She envisioned to organize a progressive education based on the idea of “learning to be free”. Initially, the method introduced was frowned upon due to its unorthodox approach. Parents thought their children would not learn anything, government bureaucracy was lukewarm of this change, teachers refused to move out of their comfort zone, and the Catholic Church considered her methods communistic, if not atheistic. However, Gamboa had the support of the management. As the population of the school grew, so did the popularity of the school with the parents who petitioned for the pre-school’s expansion into a bona fide grade school department.
In 1954, the Philippine American Life Insurance Company which had built the first housing development in Quezon City offered PWU an adjacent lot on the condition that it be used as school in adherence to Philippine Homesite and Housing Corporation (PHHC) requirement. PWU then built a school on Gamboa’s specifications and this became JASMS Highway.
As the university fostered preservation of cultural and national heritage, Helena Benitez organized and developed the world-renowned Bayanihan Philippine Folk Dance Company in 1957. It was tasked to research on and conserve indigenous Philippine art forms in music, dance, costume, and folklore. A multi-awarded company both nationally and internationally, Bayanihan had awakened a new pride among Filipinos in their cultural heritage, added a new dimension to the country’s dance tradition and built reserve of international goodwill. In recognition, it was designated by legislation through Republic Act 8626 as the country’s National Folk Dance Company.
The financial quagmire was brought about by the miscalculation of another member of the family sitting as president in the 1990s. Unable to manage the bank loan to finance the redevelopment of JASMS and the purchase of a lot in Cavite for its possible relocation, the consequence was a mismatch between the sources of tuition income versus the uses of funds: salaries, maintenance, bank debt, and other expenses.
It was a slow and steady decline as the university accumulated debts with the bank’s threat to foreclose the PWU and JASMS properties. In its desire to save the institutions, in 2011, the Benitez clan entered a deal with Eusebio Tanco of STI Holdings to bail out P230 million bank loan as well as to provide additional funds to pay for salaries, retirement, facilities maintenance, and other operating expenses.

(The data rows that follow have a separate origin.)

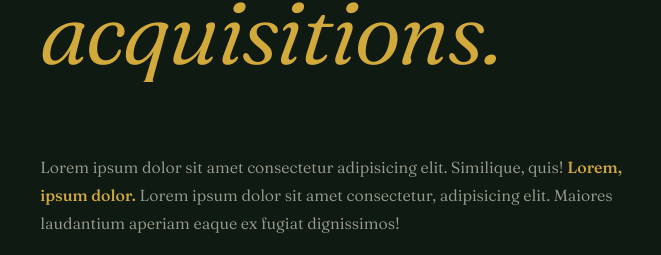
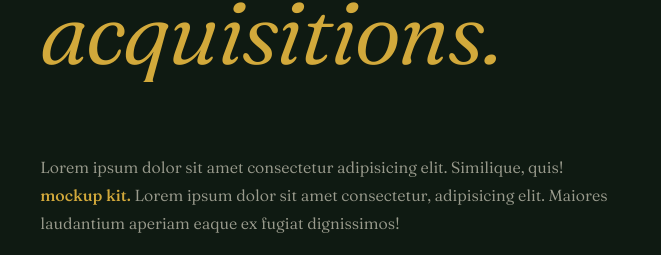
Before and after one commit to mitchoder07/solarin, a plain HTML site: page index.html in a window 1280 px wide. Shown: the part 2304-2559 px from the top of the page, 11-672 px from the left. Drawn offline with nearby package versions, Linux system fonts and the light colour scheme.

Commit message:
pew pew pew!!

```diff
--- a/index.html
+++ b/index.html
@@ -3025,7 +3025,7 @@
 
             <div class="kit-row">
                 <p class="kit-copy">Lorem ipsum dolor sit amet consectetur adipisicing elit. Similique, quis!
-                    <b>Lorem, ipsum dolor.</b> Lorem ipsum dolor sit amet consectetur, adipisicing elit. Maiores laudantium aperiam eaque ex fugiat dignissimos!</p>
+                    <b>mockup kit.</b> Lorem ipsum dolor sit amet consectetur, adipisicing elit. Maiores laudantium aperiam eaque ex fugiat dignissimos!</p>
                 <button id="kit-open" class="btn btn--solid" type="button">Open mockup kit</button>
             </div>
 
```
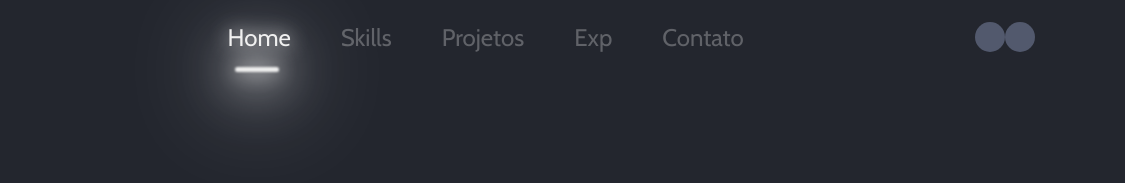
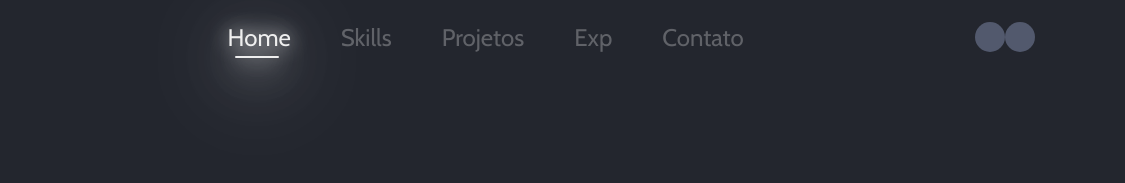
Before and after one commit to marina-barbosa/meu-site-pessoal, a plain HTML site: page view/index.html in a window 1280 px wide. Shown: the top 183 px of the page, 155-1280 px from the left. Drawn offline with nearby package versions, Linux system fonts and the light colour scheme.

Commit message:
att nav deslizante

```diff
--- a/css/exp.css
+++ b/css/exp.css
@@ -88,6 +88,6 @@
     content: '';
     background: var(--andromeda-light);
     height: 2px;
-    width: 665px;
+    width: 660px;
     left: 24%;
 }
--- a/css/nav-deslizante.css
+++ b/css/nav-deslizante.css
@@ -39,10 +39,10 @@ nav input:nth-of-type(5):checked ~ .labels label:nth-of-type(5) {
 
 .underline{
     width: 20%;
-    height: 5px;
+    height: 2px;
     position: absolute;
     left: 0;
-    bottom: 0;
+    bottom: 14px;
     transition: .5s;
 }
 
@@ -54,7 +54,7 @@ nav input:nth-of-type(5):checked ~ .labels label:nth-of-type(5) {
     position: absolute;
     left: 24.5%;
     border-radius: 4px;
-    filter: drop-shadow(0 0 10px #fff) drop-shadow(0 0 20px #fff) drop-shadow(0 0 30px #fff) drop-shadow(0 0 50px #fff) blur(1px);
+    filter: drop-shadow(0 0 10px #fff) drop-shadow(0 0 20px #fff) drop-shadow(0 0 30px #fff) drop-shadow(0 0 50px #fff) blur(0.7px);
 }
 
 nav input:nth-of-type(1):checked ~ .labels .underline {
```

Through professional and technical support, STI also helped to establish PWU’s accounting, financial, and human resources system.

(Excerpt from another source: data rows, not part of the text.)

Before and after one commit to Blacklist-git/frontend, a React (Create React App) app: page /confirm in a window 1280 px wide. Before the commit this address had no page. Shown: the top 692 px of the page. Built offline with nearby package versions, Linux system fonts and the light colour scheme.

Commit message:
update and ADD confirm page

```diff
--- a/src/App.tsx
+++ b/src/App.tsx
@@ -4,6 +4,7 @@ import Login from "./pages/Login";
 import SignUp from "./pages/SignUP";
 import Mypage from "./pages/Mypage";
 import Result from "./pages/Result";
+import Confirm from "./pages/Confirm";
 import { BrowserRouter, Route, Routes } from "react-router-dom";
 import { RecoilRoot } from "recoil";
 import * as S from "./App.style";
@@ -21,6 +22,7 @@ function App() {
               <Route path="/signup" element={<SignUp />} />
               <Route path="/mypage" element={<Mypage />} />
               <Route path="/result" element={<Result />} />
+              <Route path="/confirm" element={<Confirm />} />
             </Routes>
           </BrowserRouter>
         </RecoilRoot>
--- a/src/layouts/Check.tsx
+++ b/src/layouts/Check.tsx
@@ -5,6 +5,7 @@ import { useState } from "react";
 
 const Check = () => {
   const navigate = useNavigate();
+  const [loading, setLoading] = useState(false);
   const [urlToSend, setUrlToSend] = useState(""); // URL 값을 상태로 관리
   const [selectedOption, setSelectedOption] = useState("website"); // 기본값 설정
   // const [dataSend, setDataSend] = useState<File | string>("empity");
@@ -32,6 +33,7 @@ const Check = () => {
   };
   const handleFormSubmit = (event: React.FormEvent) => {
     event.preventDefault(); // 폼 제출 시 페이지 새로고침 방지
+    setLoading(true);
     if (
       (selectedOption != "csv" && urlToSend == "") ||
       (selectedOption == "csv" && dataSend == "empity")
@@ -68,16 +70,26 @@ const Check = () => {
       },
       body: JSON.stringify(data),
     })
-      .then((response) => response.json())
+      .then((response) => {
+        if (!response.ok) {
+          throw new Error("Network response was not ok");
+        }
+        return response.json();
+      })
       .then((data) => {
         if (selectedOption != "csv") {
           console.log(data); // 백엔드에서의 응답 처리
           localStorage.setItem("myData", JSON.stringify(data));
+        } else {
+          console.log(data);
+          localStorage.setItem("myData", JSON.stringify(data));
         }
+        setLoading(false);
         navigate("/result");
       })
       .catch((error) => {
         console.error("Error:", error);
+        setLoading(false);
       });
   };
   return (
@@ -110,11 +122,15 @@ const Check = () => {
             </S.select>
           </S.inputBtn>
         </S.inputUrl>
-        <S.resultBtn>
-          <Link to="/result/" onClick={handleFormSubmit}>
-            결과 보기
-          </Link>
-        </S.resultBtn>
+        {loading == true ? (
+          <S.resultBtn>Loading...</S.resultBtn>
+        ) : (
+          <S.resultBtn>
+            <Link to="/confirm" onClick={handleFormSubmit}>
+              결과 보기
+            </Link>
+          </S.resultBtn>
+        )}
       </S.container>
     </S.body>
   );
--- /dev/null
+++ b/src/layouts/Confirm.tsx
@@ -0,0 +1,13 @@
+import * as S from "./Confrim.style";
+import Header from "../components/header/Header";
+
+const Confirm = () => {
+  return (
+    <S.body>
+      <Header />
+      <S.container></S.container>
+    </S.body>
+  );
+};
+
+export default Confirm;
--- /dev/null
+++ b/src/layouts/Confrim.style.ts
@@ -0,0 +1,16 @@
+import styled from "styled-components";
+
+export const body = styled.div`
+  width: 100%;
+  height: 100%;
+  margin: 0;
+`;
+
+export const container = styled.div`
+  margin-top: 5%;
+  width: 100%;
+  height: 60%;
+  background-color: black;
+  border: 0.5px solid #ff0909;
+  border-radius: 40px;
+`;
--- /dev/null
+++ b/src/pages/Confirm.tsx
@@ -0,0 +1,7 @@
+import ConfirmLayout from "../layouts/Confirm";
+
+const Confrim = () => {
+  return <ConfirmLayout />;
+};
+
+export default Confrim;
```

In exchange for the bailout, the original agreement was for Tanco’s STI Holdings to get a 40 percent share after six months. However, the shares were not issued. PWU failed to honor the agreement which caused the ire of Tanco.

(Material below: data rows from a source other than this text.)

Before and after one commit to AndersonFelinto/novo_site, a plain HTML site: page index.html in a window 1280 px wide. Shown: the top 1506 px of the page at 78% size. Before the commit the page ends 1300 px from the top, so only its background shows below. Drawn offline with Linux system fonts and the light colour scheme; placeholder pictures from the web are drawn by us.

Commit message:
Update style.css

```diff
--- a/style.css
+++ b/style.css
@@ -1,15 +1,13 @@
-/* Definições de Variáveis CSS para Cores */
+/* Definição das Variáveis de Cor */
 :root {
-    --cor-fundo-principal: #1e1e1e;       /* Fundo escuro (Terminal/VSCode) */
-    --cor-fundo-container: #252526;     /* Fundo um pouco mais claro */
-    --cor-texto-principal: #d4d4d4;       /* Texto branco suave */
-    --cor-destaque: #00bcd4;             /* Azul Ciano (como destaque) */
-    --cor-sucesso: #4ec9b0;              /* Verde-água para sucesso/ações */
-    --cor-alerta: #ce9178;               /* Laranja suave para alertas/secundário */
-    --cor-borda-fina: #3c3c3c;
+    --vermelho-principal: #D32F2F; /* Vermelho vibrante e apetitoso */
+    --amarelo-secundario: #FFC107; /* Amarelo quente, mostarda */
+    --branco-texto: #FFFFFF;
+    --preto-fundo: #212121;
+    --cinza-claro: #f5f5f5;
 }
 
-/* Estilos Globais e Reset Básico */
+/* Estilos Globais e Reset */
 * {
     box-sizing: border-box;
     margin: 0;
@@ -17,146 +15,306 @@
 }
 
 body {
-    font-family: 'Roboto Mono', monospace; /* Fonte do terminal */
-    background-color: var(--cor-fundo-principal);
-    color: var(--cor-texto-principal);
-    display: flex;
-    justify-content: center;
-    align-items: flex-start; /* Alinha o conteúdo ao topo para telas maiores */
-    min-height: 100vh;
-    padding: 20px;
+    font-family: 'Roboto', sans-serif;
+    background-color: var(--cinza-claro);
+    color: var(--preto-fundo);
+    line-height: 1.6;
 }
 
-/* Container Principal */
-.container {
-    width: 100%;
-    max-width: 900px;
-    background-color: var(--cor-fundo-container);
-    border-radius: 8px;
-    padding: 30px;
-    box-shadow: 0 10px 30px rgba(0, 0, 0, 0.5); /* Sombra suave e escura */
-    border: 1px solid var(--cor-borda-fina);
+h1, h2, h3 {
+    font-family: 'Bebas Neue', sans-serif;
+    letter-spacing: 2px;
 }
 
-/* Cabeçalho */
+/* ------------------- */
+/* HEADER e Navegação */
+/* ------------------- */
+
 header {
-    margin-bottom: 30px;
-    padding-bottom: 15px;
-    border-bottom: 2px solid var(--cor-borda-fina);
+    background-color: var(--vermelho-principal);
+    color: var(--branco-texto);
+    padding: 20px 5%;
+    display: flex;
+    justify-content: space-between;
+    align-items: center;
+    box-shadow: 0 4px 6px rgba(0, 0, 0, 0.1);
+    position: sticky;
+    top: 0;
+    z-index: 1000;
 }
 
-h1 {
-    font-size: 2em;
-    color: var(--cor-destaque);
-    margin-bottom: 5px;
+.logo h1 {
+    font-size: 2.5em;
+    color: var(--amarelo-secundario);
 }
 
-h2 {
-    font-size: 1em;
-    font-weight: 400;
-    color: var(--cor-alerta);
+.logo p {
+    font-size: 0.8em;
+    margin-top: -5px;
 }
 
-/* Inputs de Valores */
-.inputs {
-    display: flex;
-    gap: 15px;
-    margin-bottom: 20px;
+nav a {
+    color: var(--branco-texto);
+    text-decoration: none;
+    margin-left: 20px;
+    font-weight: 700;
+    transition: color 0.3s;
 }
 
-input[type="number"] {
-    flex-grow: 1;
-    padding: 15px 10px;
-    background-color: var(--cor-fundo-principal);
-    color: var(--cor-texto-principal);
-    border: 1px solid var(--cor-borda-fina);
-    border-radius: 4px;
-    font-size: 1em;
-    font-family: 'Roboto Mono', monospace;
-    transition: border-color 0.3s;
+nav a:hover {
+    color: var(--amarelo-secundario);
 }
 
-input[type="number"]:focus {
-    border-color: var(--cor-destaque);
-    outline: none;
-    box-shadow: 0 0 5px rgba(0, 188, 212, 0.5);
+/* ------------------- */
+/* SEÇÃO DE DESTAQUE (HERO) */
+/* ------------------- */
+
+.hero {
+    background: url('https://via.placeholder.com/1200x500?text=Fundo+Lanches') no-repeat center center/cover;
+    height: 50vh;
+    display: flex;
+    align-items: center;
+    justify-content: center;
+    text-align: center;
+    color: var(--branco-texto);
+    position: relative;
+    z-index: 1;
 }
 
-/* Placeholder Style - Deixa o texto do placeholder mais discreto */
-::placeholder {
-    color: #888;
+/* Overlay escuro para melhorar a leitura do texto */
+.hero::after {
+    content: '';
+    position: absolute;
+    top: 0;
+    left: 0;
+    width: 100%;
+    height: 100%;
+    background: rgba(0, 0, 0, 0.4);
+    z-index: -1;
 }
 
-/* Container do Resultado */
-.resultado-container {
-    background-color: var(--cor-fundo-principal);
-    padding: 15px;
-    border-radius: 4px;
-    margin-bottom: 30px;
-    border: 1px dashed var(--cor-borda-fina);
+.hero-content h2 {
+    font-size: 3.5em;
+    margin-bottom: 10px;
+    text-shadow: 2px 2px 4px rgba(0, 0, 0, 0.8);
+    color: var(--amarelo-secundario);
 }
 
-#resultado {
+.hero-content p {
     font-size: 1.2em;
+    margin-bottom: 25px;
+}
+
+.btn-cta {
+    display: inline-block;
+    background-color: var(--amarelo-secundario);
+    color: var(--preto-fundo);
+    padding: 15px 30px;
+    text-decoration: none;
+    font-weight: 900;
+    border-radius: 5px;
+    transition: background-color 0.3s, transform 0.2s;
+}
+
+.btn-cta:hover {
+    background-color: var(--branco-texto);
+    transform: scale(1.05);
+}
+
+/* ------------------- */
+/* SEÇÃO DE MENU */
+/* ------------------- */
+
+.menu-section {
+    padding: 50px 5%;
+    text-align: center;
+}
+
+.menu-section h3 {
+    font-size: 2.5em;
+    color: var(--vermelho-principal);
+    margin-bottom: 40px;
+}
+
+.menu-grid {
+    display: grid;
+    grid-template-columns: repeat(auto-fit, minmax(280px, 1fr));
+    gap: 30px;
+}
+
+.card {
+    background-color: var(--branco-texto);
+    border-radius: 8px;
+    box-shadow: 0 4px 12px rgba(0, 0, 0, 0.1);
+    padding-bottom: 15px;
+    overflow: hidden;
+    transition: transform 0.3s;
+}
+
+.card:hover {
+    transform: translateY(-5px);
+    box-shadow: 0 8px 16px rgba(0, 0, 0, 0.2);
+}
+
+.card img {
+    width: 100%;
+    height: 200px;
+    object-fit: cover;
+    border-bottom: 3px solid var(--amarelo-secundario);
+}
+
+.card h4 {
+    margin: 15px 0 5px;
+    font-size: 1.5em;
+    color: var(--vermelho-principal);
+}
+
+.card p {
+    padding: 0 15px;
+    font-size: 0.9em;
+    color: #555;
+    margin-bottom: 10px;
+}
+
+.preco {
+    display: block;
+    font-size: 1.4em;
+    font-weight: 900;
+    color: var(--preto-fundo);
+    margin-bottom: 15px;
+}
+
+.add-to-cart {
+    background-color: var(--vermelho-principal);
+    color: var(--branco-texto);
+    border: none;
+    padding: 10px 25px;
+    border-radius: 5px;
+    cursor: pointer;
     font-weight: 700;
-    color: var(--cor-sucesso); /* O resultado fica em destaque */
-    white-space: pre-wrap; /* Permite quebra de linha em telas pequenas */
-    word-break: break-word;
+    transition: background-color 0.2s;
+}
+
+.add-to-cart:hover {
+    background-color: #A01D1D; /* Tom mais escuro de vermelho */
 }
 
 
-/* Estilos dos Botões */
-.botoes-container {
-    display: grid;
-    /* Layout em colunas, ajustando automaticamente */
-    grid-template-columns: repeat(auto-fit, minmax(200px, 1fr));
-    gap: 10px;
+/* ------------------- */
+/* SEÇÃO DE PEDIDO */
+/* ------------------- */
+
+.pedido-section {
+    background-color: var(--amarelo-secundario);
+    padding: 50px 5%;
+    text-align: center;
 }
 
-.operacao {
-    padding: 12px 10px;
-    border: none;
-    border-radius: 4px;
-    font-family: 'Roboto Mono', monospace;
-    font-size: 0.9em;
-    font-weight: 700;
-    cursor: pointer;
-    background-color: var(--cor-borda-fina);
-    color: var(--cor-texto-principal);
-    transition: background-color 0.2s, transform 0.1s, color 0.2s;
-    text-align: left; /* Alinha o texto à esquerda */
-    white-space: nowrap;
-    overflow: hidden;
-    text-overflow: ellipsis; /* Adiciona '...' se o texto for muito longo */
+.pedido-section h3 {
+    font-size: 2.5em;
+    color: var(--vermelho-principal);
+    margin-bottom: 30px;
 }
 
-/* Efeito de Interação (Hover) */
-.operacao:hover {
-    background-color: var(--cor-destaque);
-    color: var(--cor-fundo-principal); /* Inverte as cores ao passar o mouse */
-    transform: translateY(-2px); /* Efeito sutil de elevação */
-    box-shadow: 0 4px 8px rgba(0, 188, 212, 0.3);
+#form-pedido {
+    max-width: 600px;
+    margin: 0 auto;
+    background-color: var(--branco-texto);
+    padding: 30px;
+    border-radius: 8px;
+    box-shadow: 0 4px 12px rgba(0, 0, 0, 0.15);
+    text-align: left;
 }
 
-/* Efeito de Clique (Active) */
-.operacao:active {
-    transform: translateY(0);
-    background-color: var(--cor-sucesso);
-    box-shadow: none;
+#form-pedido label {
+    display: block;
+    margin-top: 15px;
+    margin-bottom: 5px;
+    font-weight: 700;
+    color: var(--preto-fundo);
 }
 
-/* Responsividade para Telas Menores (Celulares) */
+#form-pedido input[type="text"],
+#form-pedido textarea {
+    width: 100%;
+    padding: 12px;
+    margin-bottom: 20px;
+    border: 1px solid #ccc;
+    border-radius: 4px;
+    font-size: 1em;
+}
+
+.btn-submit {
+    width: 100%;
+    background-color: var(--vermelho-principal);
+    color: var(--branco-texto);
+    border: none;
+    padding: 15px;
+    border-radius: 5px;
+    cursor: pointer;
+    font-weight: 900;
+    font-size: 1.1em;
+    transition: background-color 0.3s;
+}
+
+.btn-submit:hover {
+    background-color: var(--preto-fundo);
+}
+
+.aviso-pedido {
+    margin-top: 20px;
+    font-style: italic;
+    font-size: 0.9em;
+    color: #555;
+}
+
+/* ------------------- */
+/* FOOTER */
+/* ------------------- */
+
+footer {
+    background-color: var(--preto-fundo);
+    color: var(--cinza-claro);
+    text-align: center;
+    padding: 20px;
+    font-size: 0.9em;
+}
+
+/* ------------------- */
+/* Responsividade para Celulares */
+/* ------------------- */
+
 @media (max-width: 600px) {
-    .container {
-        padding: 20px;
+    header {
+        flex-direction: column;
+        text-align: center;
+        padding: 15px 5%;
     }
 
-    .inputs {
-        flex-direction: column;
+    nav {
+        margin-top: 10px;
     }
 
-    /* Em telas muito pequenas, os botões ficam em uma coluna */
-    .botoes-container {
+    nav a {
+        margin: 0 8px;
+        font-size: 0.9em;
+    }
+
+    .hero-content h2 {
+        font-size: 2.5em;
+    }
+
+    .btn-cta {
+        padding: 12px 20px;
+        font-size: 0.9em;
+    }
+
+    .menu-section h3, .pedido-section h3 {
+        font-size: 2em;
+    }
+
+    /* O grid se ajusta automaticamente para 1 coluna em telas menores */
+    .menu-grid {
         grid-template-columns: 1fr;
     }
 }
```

Things came to a head in 2015 when STI Holdings went to court to order foreclosure of PWU properties, a move averted when PWU entered into a rehabilitation program to correct its internal issues including debt payment to STI Holdings. It also prompted the resumption of talks between the Benitezes and Tanco over the future of PWU.
An agreement was reached whereby, STI Holdings accepted to be paid in kind as settlement for the loan. They acquire the PWU property in Davao and the prime JASMS property in Quezon City. Thus, PWU remains under the Benitezes who still keep the Manila campus. Although there maybe more complications to be addressed, for now, what counts is the agreement put an end to the bitter war which put PWU on the brink of existence.
Running against time, PWU survived its worst challenge in history shortly before the homestretch to centennial celebration. The determination synonymous to “women” – lives on!
* – credits to the owner/s for the pictures